- Written by
- Brit McAdams
- Directed by
- Brit McAdams
- Run Time
- 1h 35min
- Release Date
- April 7th, 2023
As a kid I didn’t have the ten thousand different channels to watch, which often meant watching whatever that was on. Even with those limitations I don’t think given the choice as a kid, I would have choose to watch a show where a man with big hair would paint pictures and talk and nothing else. Well I did, along with countless others watch that show and that man, Bob Ross and his painting would have a calming effect on you as you would watch him create his work. Now Brit McAdams feature debut tells of such a man, beautiful hair and all, and the effect he had on one small town.
Carl (Owen Wilson) is sort of a big thing, as he is the #1 painter on Vermont’s public access channel. That title it seems comes with all kind of perks, including the women of the channel all longing to be with and around him. Carl is pretty laid back, but when it comes to range in his work, he really doesn’t have any as all he seems to do is paint Mount Mansfield and the landscape around it. Although Carl’s show is killing it, the rest of the channel is running out of money, which brings Tony (Stephen Root), the channels boss, to bring in another painter, to give the people what they want. This new painter is named Ambrosia (Ciera Renée) and while she sites Carl as an influence, her different paintings start to take the beloved attention away. That starts a downward spiral for Carl, as he doesn’t know how to react now that he is no longer the center of attention anymore, but it also sort of sparks an awakening. It is though at Carl’s lowest that a perceived accident reignites the love of Carl’s paintings and reminds everyone what a jewel he is to Vermont.

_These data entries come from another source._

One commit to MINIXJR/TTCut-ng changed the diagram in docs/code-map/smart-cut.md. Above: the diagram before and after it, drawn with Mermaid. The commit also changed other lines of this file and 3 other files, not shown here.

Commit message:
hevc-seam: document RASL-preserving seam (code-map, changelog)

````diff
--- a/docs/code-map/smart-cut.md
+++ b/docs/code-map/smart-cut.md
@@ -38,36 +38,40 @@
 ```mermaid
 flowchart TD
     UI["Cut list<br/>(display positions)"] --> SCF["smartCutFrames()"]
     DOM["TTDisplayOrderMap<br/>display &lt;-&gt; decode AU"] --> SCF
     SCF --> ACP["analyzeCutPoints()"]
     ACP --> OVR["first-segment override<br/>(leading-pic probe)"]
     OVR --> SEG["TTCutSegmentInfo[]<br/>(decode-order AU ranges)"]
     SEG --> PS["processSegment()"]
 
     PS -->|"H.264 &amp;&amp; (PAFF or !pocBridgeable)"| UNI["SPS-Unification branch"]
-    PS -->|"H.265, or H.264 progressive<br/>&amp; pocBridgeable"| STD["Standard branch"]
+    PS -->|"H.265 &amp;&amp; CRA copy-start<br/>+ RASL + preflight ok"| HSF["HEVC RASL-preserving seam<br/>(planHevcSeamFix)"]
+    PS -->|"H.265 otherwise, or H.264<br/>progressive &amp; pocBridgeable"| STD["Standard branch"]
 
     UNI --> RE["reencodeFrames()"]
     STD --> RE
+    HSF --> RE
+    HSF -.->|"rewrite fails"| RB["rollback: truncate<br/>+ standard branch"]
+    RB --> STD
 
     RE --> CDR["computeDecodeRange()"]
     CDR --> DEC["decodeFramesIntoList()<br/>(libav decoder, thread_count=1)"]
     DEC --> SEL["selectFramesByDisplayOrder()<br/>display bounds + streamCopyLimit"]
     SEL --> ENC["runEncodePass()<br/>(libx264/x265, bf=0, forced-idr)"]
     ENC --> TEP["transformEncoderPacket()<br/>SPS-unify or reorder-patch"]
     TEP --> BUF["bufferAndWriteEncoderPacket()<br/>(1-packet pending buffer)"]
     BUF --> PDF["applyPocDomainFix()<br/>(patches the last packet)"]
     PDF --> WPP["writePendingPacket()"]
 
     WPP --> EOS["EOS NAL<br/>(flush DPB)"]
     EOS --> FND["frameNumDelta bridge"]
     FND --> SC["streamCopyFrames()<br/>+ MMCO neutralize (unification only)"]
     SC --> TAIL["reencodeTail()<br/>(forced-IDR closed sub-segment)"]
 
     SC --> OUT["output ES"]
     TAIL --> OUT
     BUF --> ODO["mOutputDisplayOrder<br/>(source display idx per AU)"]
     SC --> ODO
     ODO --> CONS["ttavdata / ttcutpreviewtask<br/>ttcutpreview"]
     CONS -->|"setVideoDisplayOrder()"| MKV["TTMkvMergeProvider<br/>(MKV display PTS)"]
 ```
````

Written and directed by Brit McAdams, Paint leans hard that notion that everyone loves a good oddball and for most of the film his bet is right. Bringing strong “Wes Anderson” vibes, but a more subdued version, Paint allows itself to get weird, while staying in the cozy confines of the atmosphere it has created. When it does work, it is because of Wilson and the rest of the cast’s commitment, always expecting something special to come at any moment. This is one of those movies where there is more to what you see, as it has a lot of bits in it, that are not always front and center. The gags might not work on one level, but some of them do on others, as the filmmakers take them as far as they can.
Paint, because of Wilson and the supporting cast make this film enjoyable, but that’s not to say that all the paint strokes work. McAdams seems to shift from its cleverness to an uneven romantic subplot, thus causing any momentum the film had to dissipate. It also has the hard task of rooting for a character like Carl, who seems likable enough, but also would be that guy most of us wouldn’t want to hang round with. Those things though didn’t derail me from enjoying Paint, as I had a great time with the first two acts. I hope Wilson does more roles like this and while the final piece that is this film won’t be hanging in a museum anytime soon, it would look good in just about any other setting.